Mine is hardly a unique experience. Many cat owners who deal with mental illness have found cats to be of enormous help as well — and a surprising amount of empirical research backs up the particular role cats can play in providing mental-health therapy.
This is, of course, in part because animals in general are often of therapeutic use. “Cats, like any other animal, can help people from experiencing isolation or loneliness,” says Charlotte, North Carolina-based psychologist Lisa Long. “Animals can serve as a buffer to being alone. Animals boost serotonin and can significantly improve mood.”

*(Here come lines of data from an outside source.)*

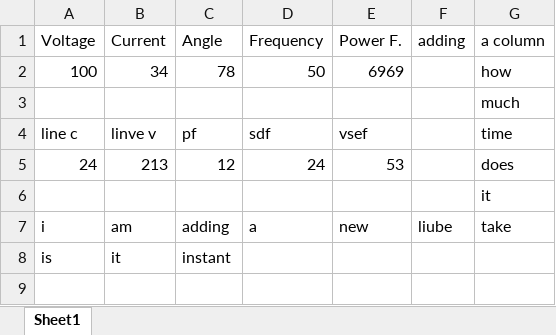
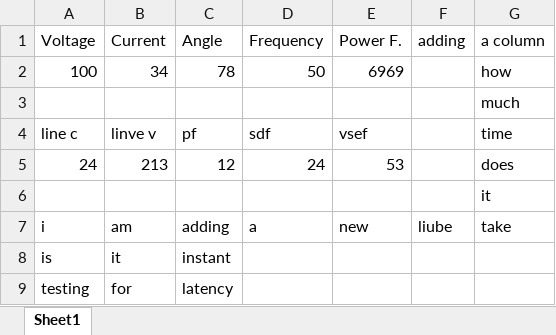
Before and after one commit to MohitKumrawat/hello-world, an Excel workbook: excel.xlsx, sheet Sheet1, drawn as a sheet; values as stored, in another font and other column widths than the file's, no borders; the diff names each change by its address in the sheet, - before the commit and + after, or states it on an @@ line.

Commit message:
Update excel.xlsx

```diff
--- a/excel.xlsx (sheet Sheet1)
+++ b/excel.xlsx (sheet Sheet1)
+row 9: testing | for | latency
```
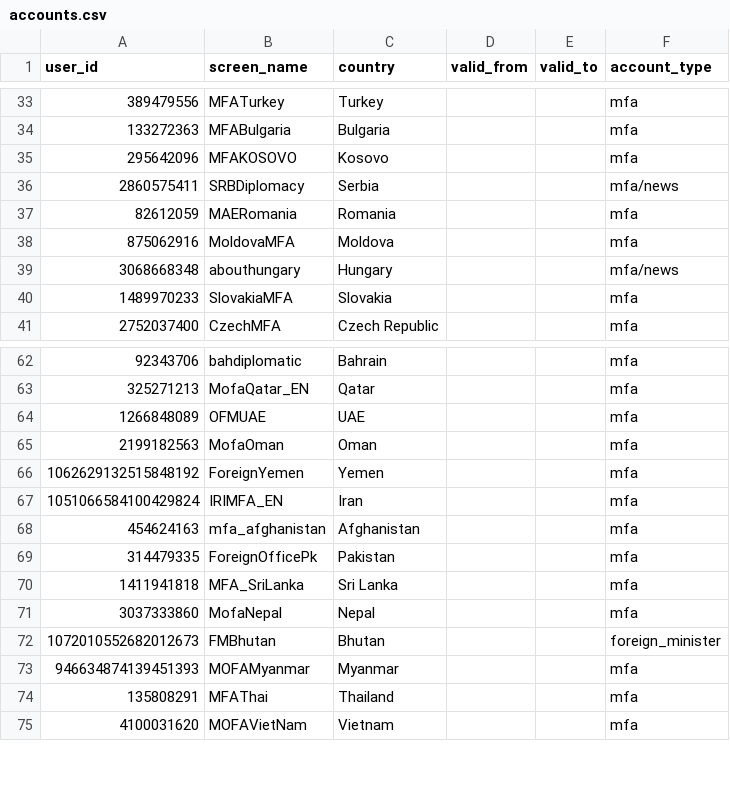
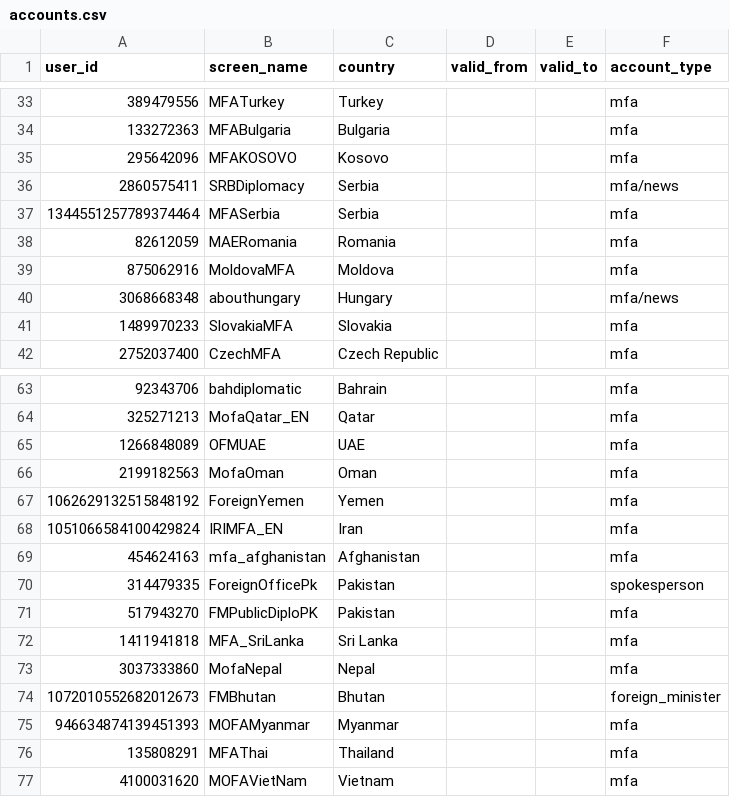
Before and after one commit to jsks/mfa-twitter, a CSV file: refs/accounts.csv, drawn as a sheet; only a part is shown, gaps mark what is left out; the diff covers the shown part only.

```diff
--- a/refs/accounts.csv
+++ b/refs/accounts.csv
@@ -36,2 +36,3 @@ user_id,screen_name,country,valid_from,valid_to,account_type
 2860575411,SRBDiplomacy,Serbia,,,mfa/news
+1344551257789374464,MFASerbia,Serbia,,,mfa
 82612059,MAERomania,Romania,,,mfa
@@ -68,3 +69,4 @@ user_id,screen_name,country,valid_from,valid_to,account_type
 454624163,mfa_afghanistan,Afghanistan,,,mfa
-314479335,ForeignOfficePk,Pakistan,,,mfa
+314479335,ForeignOfficePk,Pakistan,,,spokesperson
+517943270,FMPublicDiploPK,Pakistan,,,mfa
 1411941818,MFA_SriLanka,"Sri Lanka",,,mfa
```
Also changed, not shown: 34 added rows elsewhere in this file.
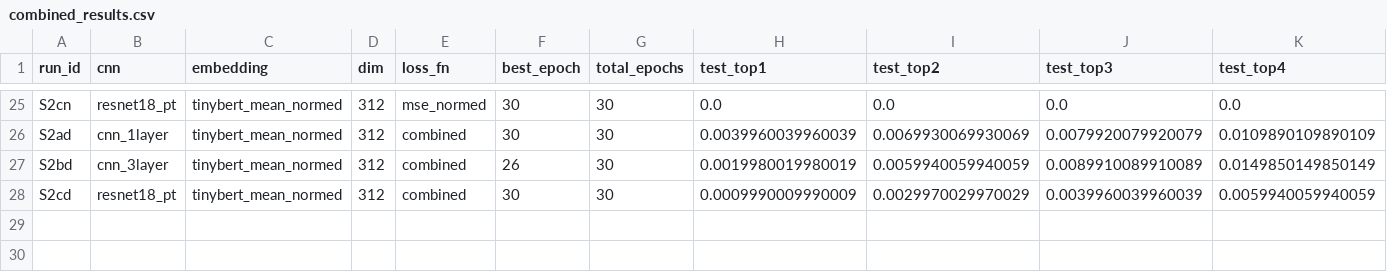
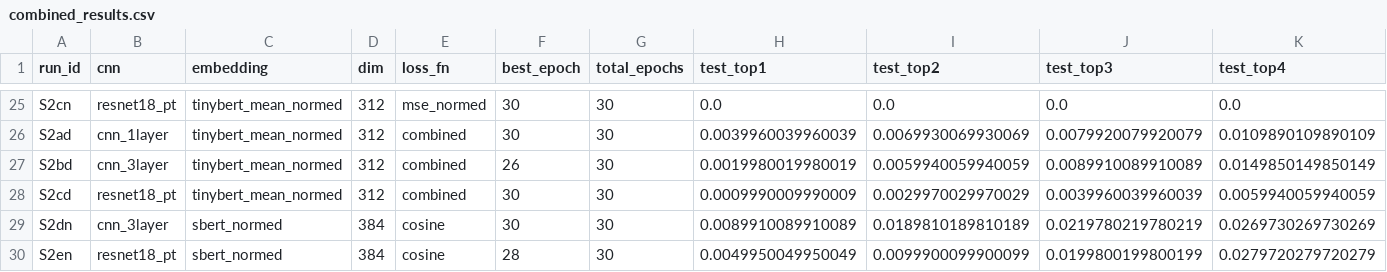
Before and after one commit to Rylie-KIM/uob-ds-intro-to-ai-final-cw-2026, a CSV file: src/pipelines/results/metrics/type-b/prediction-combined/combined_results.csv, drawn as a sheet; only a part is shown, gaps mark what is left out; rows hold the shown columns only; the diff names each change by its address in the sheet, - before the commit and + after, or states it on an @@ line.

```diff
--- a/src/pipelines/results/metrics/type-b/prediction-combined/combined_results.csv
+++ b/src/pipelines/results/metrics/type-b/prediction-combined/combined_results.csv
+row 29: S2dn | cnn_3layer | sbert_normed | 384 | cosine | 30 | 30 | 0.0089910089910089 | 0.0189810189810189 | 0.0219780219780219 | 0.0269730269730269
+row 30: S2en | resnet18_pt | sbert_normed | 384 | cosine | 28 | 30 | 0.0049950049950049 | 0.0099900099900099 | 0.0199800199800199 | 0.0279720279720279
```
Also changed, not shown: src/pipelines/results/metrics/type-b/prediction-normalised/final_ranking_normed.csv, src/pipelines/results/metrics/type-b/prediction-s2-normalised/test_results_s2_normed.csv, 35 other files.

A National Center for Biotechnology Information study found that spending time with an animal can increase the hormone oxytocin. Sometimes called the “cuddle chemical,” oxytocin increases pet owners’ sense of well-being. In addition, playing with a pet can increase serotonin and dopamine levels, two chemicals key in regulating mood disorders such as depression.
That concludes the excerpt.